The julep-style cocktail, served over crushed ice and garnished with mint, is said to have its origins in the Persian gulab, a rosewater-scented syrup. As the drink migrated to Europe and then across the Atlantic and evolved with time and available ingredients, it eventually found its current form: a refreshing combination of mint, whiskey, sugar and ice.
The Mint Julep was popularized in the South and made by all the most prestigious bartenders of the time, most notably by Tom Bullock, a Black bartender who paved the way for Black bartenders in the late-19th and early-20th centuries and is said to have made one of the best juleps in Louisville.

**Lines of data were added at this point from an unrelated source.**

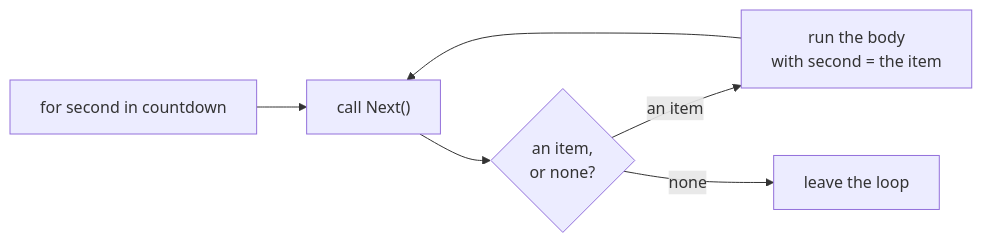
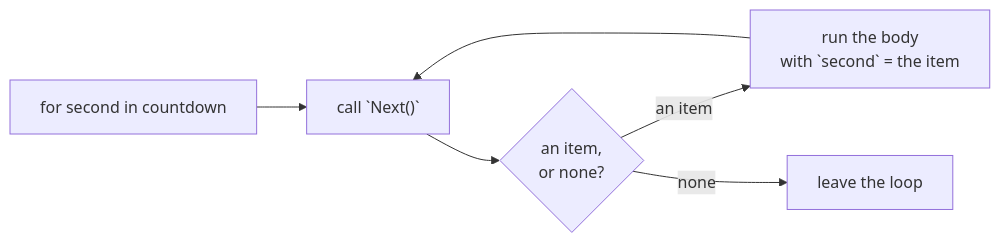
One commit to rux-lang/Web changed the diagram in content/docs/1.learn/12.interfaces/11.iterator.md. Above: the diagram before and after it, drawn with Mermaid. The commit also changed 187 other files, not shown here.

First line of the commit message:
Draw the Learn diagrams for phones, with code in the mono face

````diff
--- a/content/docs/1.learn/12.interfaces/11.iterator.md
+++ b/content/docs/1.learn/12.interfaces/11.iterator.md
@@ -70,8 +70,8 @@
 ```mermaid
 flowchart LR
-    start["for second in countdown"] --> next["call Next()"]
+    start["`for second in countdown`"] --> next["call `Next()`"]
     next --> q{"an item,<br/>or none?"}
-    q -- "an item" --> body["run the body<br/>with second = the item"]
+    q -- "an item" --> body["run the body<br/>with `second` = the item"]
     body --> next
     q -- "none" --> done["leave the loop"]
 ```
````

These days, the julep is most commonly associated with the iconic Kentucky Derby, where it’s the event’s official drink. But you don’t need to limit your julep drinking to the first Saturday in May; the drink’s dark-spirit base renders it delicious year-round. For the best version of the cocktail, the key is cracked ice, and lots of it, and the freshest herbs you can find.
If you’re looking to try variations on the classic, you’ll be sure to find one among these to suit your fancy.
Thin Mint Julep
If you’re a fan of the popular Girl Scout cookie, give this drink a try. Inspired by the cookie’s flavors, this recipe adds white crème de cacao to the usual suspects of bourbon, mint and sugar for a chocolatey touch. Garnish it with a thin mint, and you have a chocolatey, minty dessert in a glass.
1792 Kentucky White Dog Julep
Whiskey wasn’t always aged in wooden barrels, and this julep is meant to replicate what it would have tasted like in the late-18th or early-19th centuries, before aging became standard for the spirit. This julep riff from famed drinks historian David Wondrich uses a base of unaged corn or rye whiskey but otherwise resembles the standard julep with ice, sugar and mint. Its flavor will be lighter and more floral than that of the classic but still familiar.
If there’s a cocktail style perfectly befitting the use of a cocktail shrub, it’s the julep. This recipe swaps out the typical simple syrup and instead pairs a maple-beet shrub with the mint and bourbon. A shrub’s balance of sweetness and acidity adds complexity to a cocktail, and the earthy beet notes in this riff render it a great cold-weather tipple.
Bartender Nicholas Bennett of New York City’s Porchlight created this French-inspired take on the classic julep by swapping out the traditional whiskey base for cognac. He then layered in St-Germain, a green tea syrup, fresh mint and mole bitters for a rich and complex take on the classic julep.Continue to 5 of 9 below.
Blackberry Mint Julep Margarita
This Mint Julep-Margarita hybrid is exactly what you’d expect it to be: a fruity, minty Margarita in a julep-style format. Blackberries and mint get muddled with honey syrup in a shaker and then shaken with tequila and lime juice before being strained into a julep cup. It’s fresh and inviting at any time of year.
Carlos Ramos, the bar manager at the chic Villa Azur in Miami, took inspiration from his city’s tropical vibe to craft this fresh take on the julep. Bourbon joins coconut cream, mint and banana liqueur, and it all goes for a spin in the blender and then is garnished with mint, powdered sugar and banana for a taste of eternal summer.
Albariño Mint Julep
This cocktail from Alex Day of Death & Co is exactly what it sounds like. Spanish white wine meets mint and gets accented by stone fruit notes from crème de pêche. The wine base and crushed ice mean you can sip this low-ABV julep all afternoon and well into evening.
Gin on Gin Julep
The classic julep gets a botanical makeover with a combination of Plymouth gin and Bols genever. The genever’s malty characteristics add warm tones to this otherwise fresh and herbal julep variation.Continue to 9 of 9 below.
Ah, yes, the classic. Erick Castro, the co-founder of San Diego's Polite Provisions and Raised by Wolves, brings us his favorite rendition of the classic, keeping the usual combination of bourbon, mint and simple syrup and topping the drink with an optional dash of Angostura bitters as well as the more common sprig of mint.
Get the recipe.